View Scan · View Transcription · from page 1156

View Scan · View Transcription · from page 1156

Knock n.s. [from the verb.]

  1. A sudden stroke; a blow.

    Some men never conceive how the motion of the earth should wave him from a knock perpendicularly directed from a body in the air above.

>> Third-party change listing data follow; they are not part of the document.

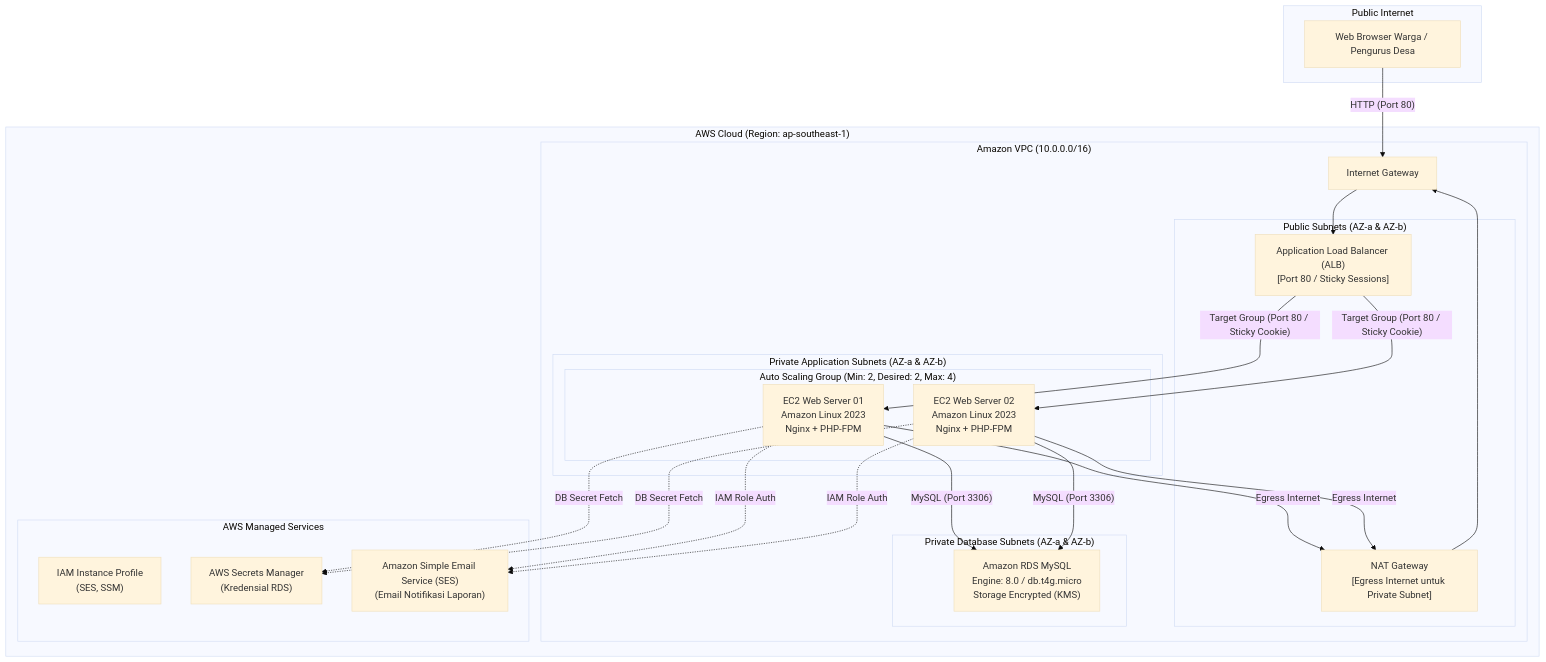
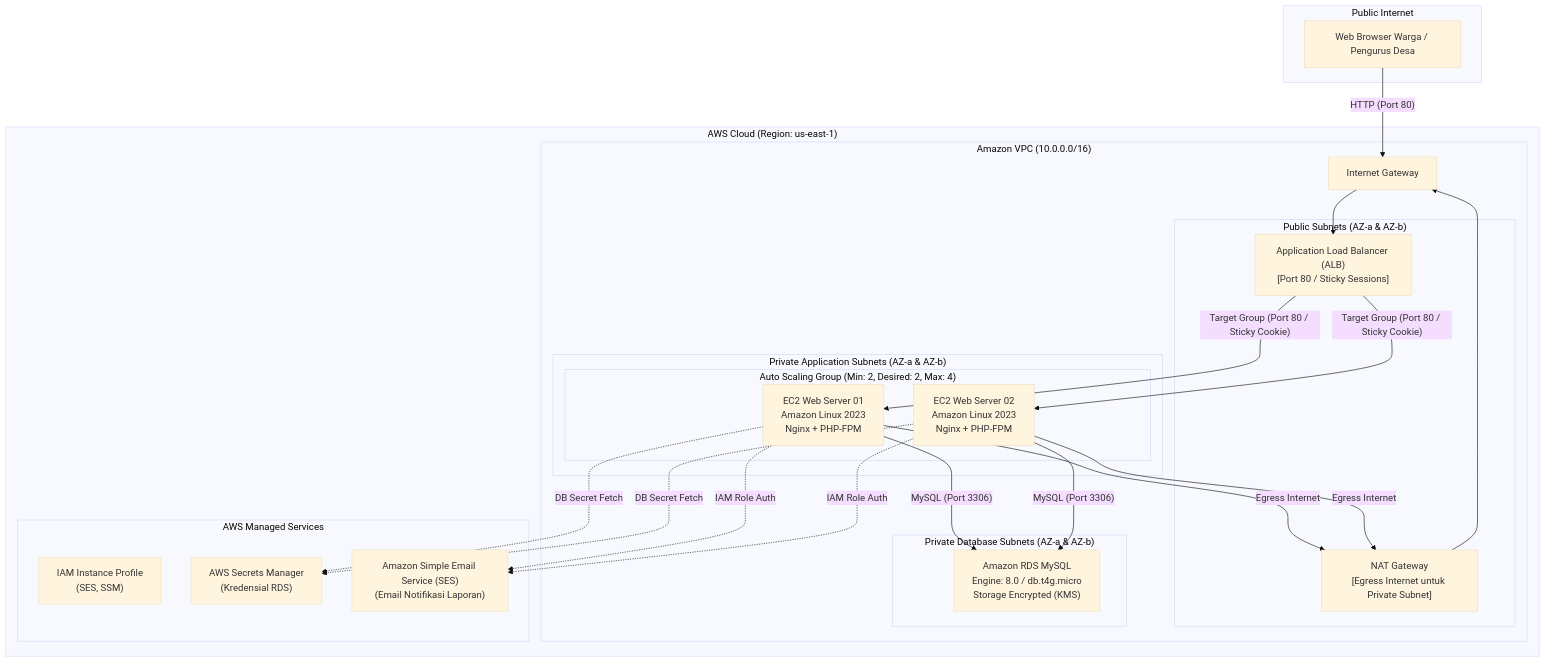
Before and after one commit to fendyramadhani9-cloud/terraform-ansible-automated-lab: the diagram in README.md, drawn with Mermaid (base theme). The commit also changed 9 other files, not shown here.

Commit message:
chore: update AWS region to us-east-1 across Terraform and Ansible

````diff
--- a/README.md
+++ b/README.md
@@ -26,51 +26,51 @@
 ```mermaid
 flowchart TD
     subgraph Internet["Public Internet"]
         Client["Web Browser Warga / Pengurus Desa"]
     end
 
-    subgraph AWS["AWS Cloud (Region: ap-southeast-1)"]
+    subgraph AWS["AWS Cloud (Region: us-east-1)"]
         subgraph VPC["Amazon VPC (10.0.0.0/16)"]
             IGW["Internet Gateway"]
 
             subgraph PublicSubnets["Public Subnets (AZ-a & AZ-b)"]
                 ALB["Application Load Balancer (ALB)\n[Port 80 / Sticky Sessions]"]
                 NATGW["NAT Gateway\n[Egress Internet untuk Private Subnet]"]
             end
 
             subgraph PrivateAppSubnets["Private Application Subnets (AZ-a & AZ-b)"]
                 subgraph ASG["Auto Scaling Group (Min: 2, Desired: 2, Max: 4)"]
                     EC2_A["EC2 Web Server 01\nAmazon Linux 2023\nNginx + PHP-FPM"]
                     EC2_B["EC2 Web Server 02\nAmazon Linux 2023\nNginx + PHP-FPM"]
                 end
             end
 
             subgraph PrivateDBSubnets["Private Database Subnets (AZ-a & AZ-b)"]
                 RDS["Amazon RDS MySQL\nEngine: 8.0 / db.t4g.micro\nStorage Encrypted (KMS)"]
             end
         end
 
         subgraph AWSServices["AWS Managed Services"]
             IAM["IAM Instance Profile\n(SES, SSM)"]
             SEC["AWS Secrets Manager\n(Kredensial RDS)"]
             SES["Amazon Simple Email Service (SES)\n(Email Notifikasi Laporan)"]
         end
     end
 
     Client -->|"HTTP (Port 80)"| IGW
     IGW --> ALB
     ALB -->|"Target Group (Port 80 / Sticky Cookie)"| EC2_A
     ALB -->|"Target Group (Port 80 / Sticky Cookie)"| EC2_B
 
     EC2_A -->|"Egress Internet"| NATGW
     EC2_B -->|"Egress Internet"| NATGW
     NATGW --> IGW
 
     EC2_A -->|"MySQL (Port 3306)"| RDS
     EC2_B -->|"MySQL (Port 3306)"| RDS
 
     EC2_A -.->|"IAM Role Auth"| SES
     EC2_B -.->|"IAM Role Auth"| SES
     EC2_A -.->|"DB Secret Fetch"| SEC
     EC2_B -.->|"DB Secret Fetch"| SEC
 ```
````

Brown's Vulgar Err. b. vii.

    Ajax belabours there an harmless ox,
    And thinks that Agamemnon feels the knocks.

  2. A loud stroke at a door for admission.

    Guiscard, in his leathern frock,
    Stood ready, with his thrice-repeated knock:
    Thrice with a doleful sound the jarring grate
    Rung deaf and hollow.
    Dryden's Boccace.

Sources: Browne, Thomas (203) · Dryden, John (788)

Attributes: Noun Substantive (1269)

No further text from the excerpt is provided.